Nissequogue planning board postpones private dock decision

Nissequogue planning board postpones private dock decision

The Village of Nissequogue Planning Board put off a decision about a private dock in the village until Oct. 3. Photo by Rita J. Egan

The Village of Nissequogue Planning Board announced on the village’s website Tuesday that it would be adjourning an application for a private dock at Swan Place in Nissequogue scheduled for Sept. 6 until its Oct. 3 meeting at 7 p.m.

The proposed dock would be adjacent to the Town of Smithtown’s Cordwood Park, which is located in Head of the Harbor. The application has received criticism from neighbors and environmentalists, including state Assemblyman Steve Englebright (D-Setauket) and John Turner, conservation chair of Four Harbors Audubon Society.

At an Aug. 27 rally at the park, organized by Head of the Harbor resident Lisa Davidson, local residents voiced concerns over the possible construction of the 186-foot dock and the potential of another 200-foot dock a few houses away in the future. The footage includes a combination of permanent and floating docks. Because the harbor is shallow, the dock must meet New York State Department of Environmental Conservation requirements that it stands in 3 1/2 feet of water even at low tide, hence the lengths of the proposed docks.

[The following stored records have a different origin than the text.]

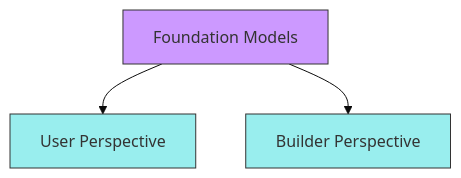
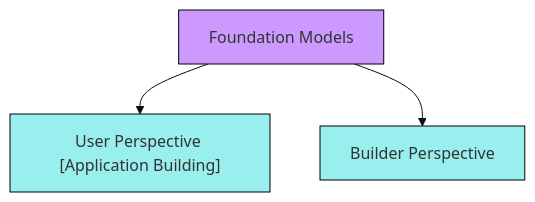
The second of 2 diagrams in README.md (Saha-7/Generative-AI-using-LangChain-CampusX), drawn with Mermaid (base theme) before and after one commit. The commit also changed other lines of this file, not shown here.

````diff
--- a/README.md
+++ b/README.md
@@ -33,9 +33,9 @@
 ```mermaid
 flowchart TD
-    A["Foundation Models"] --> B["User Perspective"]
+    A["Foundation Models"] --> B["User Perspective [Application Building]"]
     A --> C["Builder Perspective"]
 
-    style A fill:#c9f,stroke:#333,stroke-width:1px
-    style B fill:#9ee,stroke:#333,stroke-width:1px
-    style C fill:#9ee,stroke:#333,stroke-width:1px
+    style A fill:#c9f,stroke:#000,stroke-width:1px
+    style B fill:#9ee,stroke:#000,stroke-width:1px
+    style C fill:#9ee,stroke:#000,stroke-width:1px
 ```
````
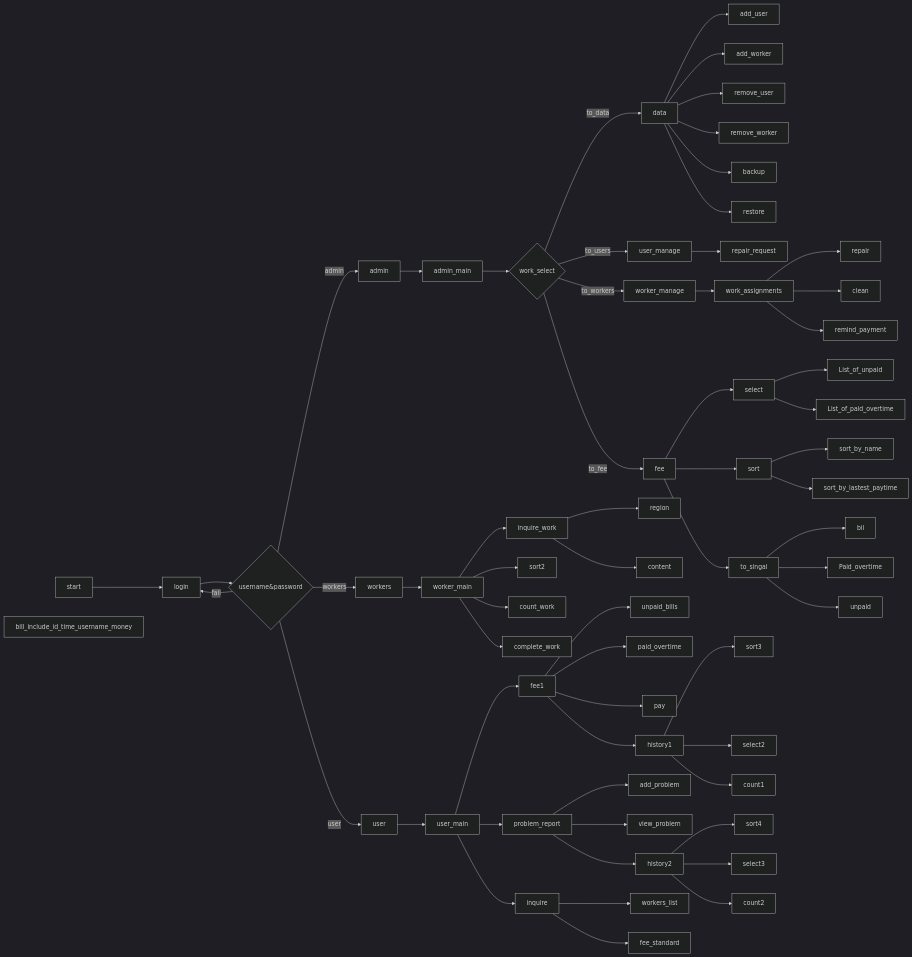
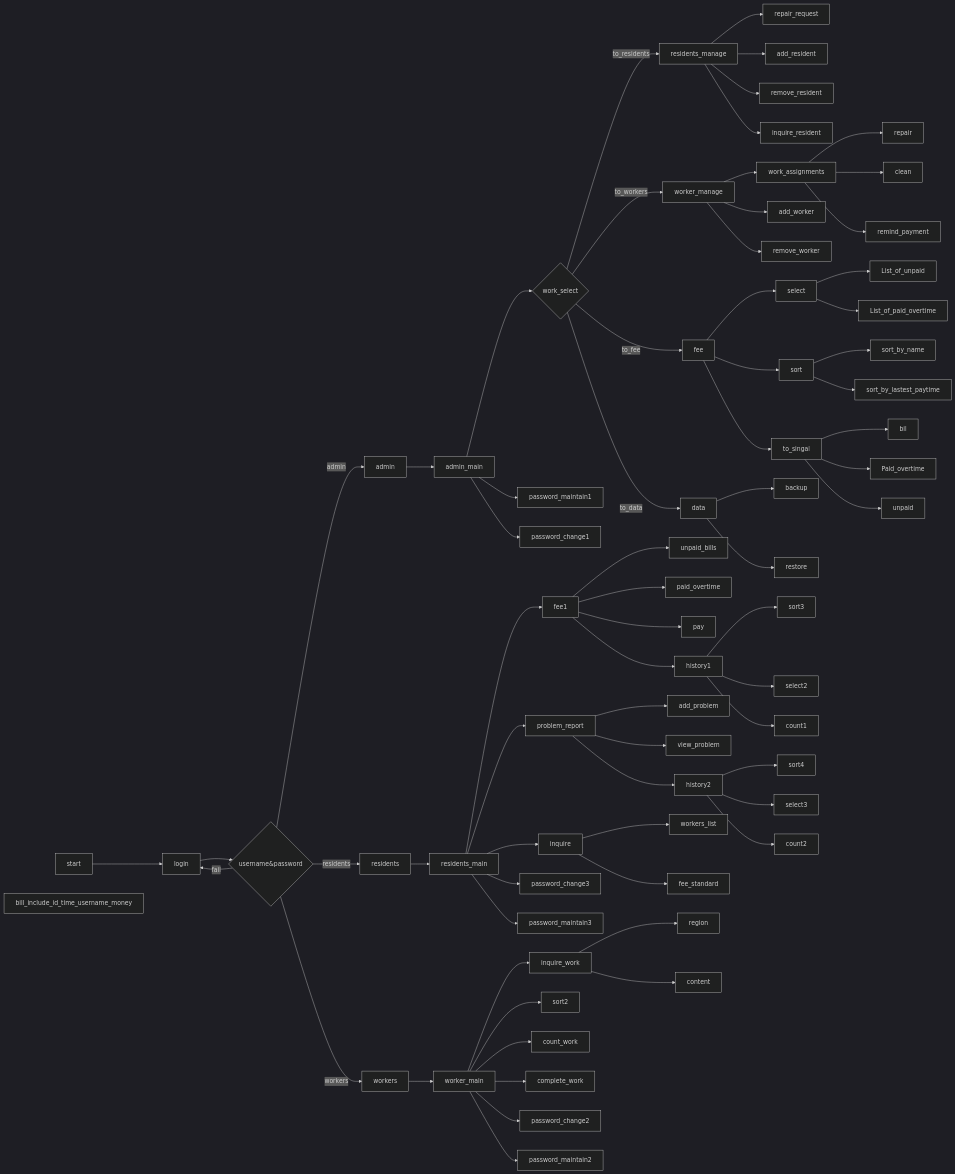
The diagram in flowchart.md (Rushyoung/properties_management), drawn with Mermaid (dark theme) before and after one commit. The commit also changed 1 other file, not shown here.

Commit message:
docs: optimized the flowchart grah

````diff
--- a/flowchart.md
+++ b/flowchart.md
@@ -1,67 +1,74 @@
 ```mermaid
 graph LR
 start --> login
 login --> verify{username&password} 
 verify -->|admin| admin
-verify --> |user| user
+verify --> |residents| residents
 verify --> |workers| workers
 verify --> |fail| login
 
 admin --> admin_main
 admin_main --> work_select1{work_select}
-work_select1 --> |to_users| user_manage
+admin_main --> password_maintain1
+admin_main --> password_change1
+work_select1 --> |to_residents| residents_manage
 work_select1 --> |to_workers| worker_manage
 work_select1 --> |to_fee| fee
 work_select1 --> |to_data| data
-data --> add_user
-data --> add_worker
-data --> remove_user
-data --> remove_worker
 data --> backup
 data --> restore
-user_manage --> repair_request
+residents_manage --> repair_request
+residents_manage --> add_resident
+residents_manage --> remove_resident
+residents_manage --> inquire_resident
 fee --> select
 fee --> sort
 fee --> to_singal
 select --> List_of_unpaid
 select --> List_of_paid_overtime
 sort --> sort_by_name
 sort --> sort_by_lastest_paytime
 to_singal --> bil
 to_singal --> Paid_overtime
 to_singal --> unpaid
 worker_manage --> work_assignments
+worker_manage --> add_worker
+worker_manage --> remove_worker
 work_assignments --> repair
 work_assignments --> clean
 work_assignments --> remind_payment
 
 workers --> worker_main
 worker_main --> inquire_work
 worker_main --> sort2
 worker_main --> count_work
 worker_main --> complete_work
+worker_main --> password_change2
+worker_main --> password_maintain2
 inquire_work --> region
 inquire_work --> content
 
-user -->  user_main
-user_main --> fee1
-user_main --> problem_report
-user_main --> inquire
+residents -->  residents_main
+residents_main --> fee1
+residents_main --> problem_report
+residents_main --> inquire
+residents_main --> password_change3
+residents_main --> password_maintain3
 fee1 --> unpaid_bills
 fee1 --> paid_overtime
 fee1 --> pay
 fee1 --> history1
 history1 --> sort3
 history1 --> select2
 history1 --> count1
 problem_report --> add_problem
 problem_report --> view_problem
 problem_report --> history2
 history2 --> sort4
 history2 --> select3
 history2 --> count2
 inquire --> workers_list
 inquire --> fee_standard
 
 bill_include_id_time_username_money
 ```
````
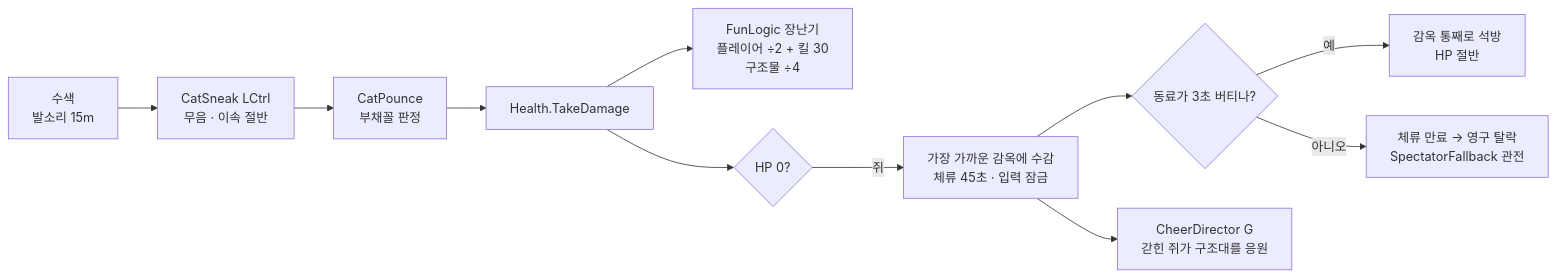
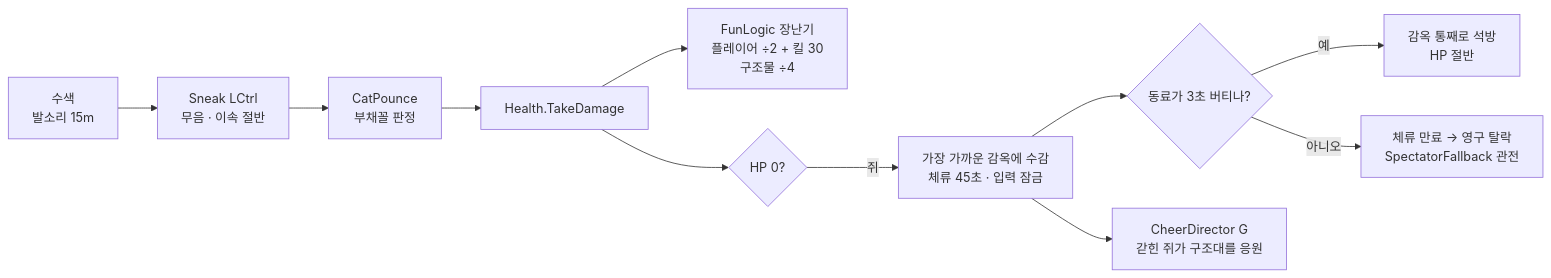
The third of 14 diagrams in CTC/docs/design-vault/코드 다이어그램.md (JeahanPark/The-Cheese-Thief-and-the-Cat), drawn with Mermaid before and after one commit. The commit also changed other lines of this file and 23 other files, not shown here.

````diff
--- a/CTC/docs/design-vault/코드 다이어그램.md
+++ b/CTC/docs/design-vault/코드 다이어그램.md
@@ -49,13 +49,13 @@
 ```mermaid
 flowchart LR
-    Hunt[수색<br/>발소리 15m] --> Sneak[CatSneak LCtrl<br/>무음 · 이속 절반]
+    Hunt[수색<br/>발소리 15m] --> Sneak[Sneak LCtrl<br/>무음 · 이속 절반]
     Sneak --> Pounce[CatPounce<br/>부채꼴 판정]
     Pounce --> Dmg[Health.TakeDamage]
     Dmg --> Fun[FunLogic 장난기<br/>플레이어 ÷2 + 킬 30<br/>구조물 ÷4]
     Dmg --> Dead{HP 0?}
     Dead -->|쥐| Jail[가장 가까운 감옥에 수감<br/>체류 45초 · 입력 잠금]
     Jail --> Rescue{동료가 3초 버티나?}
     Rescue -->|예| Free[감옥 통째로 석방<br/>HP 절반]
     Rescue -->|아니오| Out[체류 만료 → 영구 탈락<br/>SpectatorFallback 관전]
     Jail --> Cheer[CheerDirector G<br/>갇힌 쥐가 구조대를 응원]
 ```
````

Protesters and speakers, including Englebright and Turner, cited among their concerns the 186-foot dock spoiling the view of Stony Brook Harbor and restricting access to those walking along the beach or using their canoes and kayaks in the water. Many also feel it may encourage other homeowners to build similar private docks, leading to harbor pollution due to more or large boats.

Davidson, a member of the Joint Village Coastal Management Commission, a waterfront board of the villages of Head of the Harbor and Nissequogue, recused herself from the commission on the matter of private docks. The commission recently concluded that the Swan Place dock is inconsistent with Nissequogue’s waterfront revitalization program.

At a June 6 Nissequogue planning board meeting, George Jacob Turner, an attorney for the dock applicants Andrew and Maria Georgakopoulos, represented them along with a Land Use Ecological Services representative, according to the board’s minutes. During the meeting, representatives stated the proposed dock’s use “is in character due to other docks.” The trustees responded that existing docks were preexisting to the current requirements. The board members also questioned if public access would be impacted due to the applicants indicating “that the only public access will be by going under the dock.”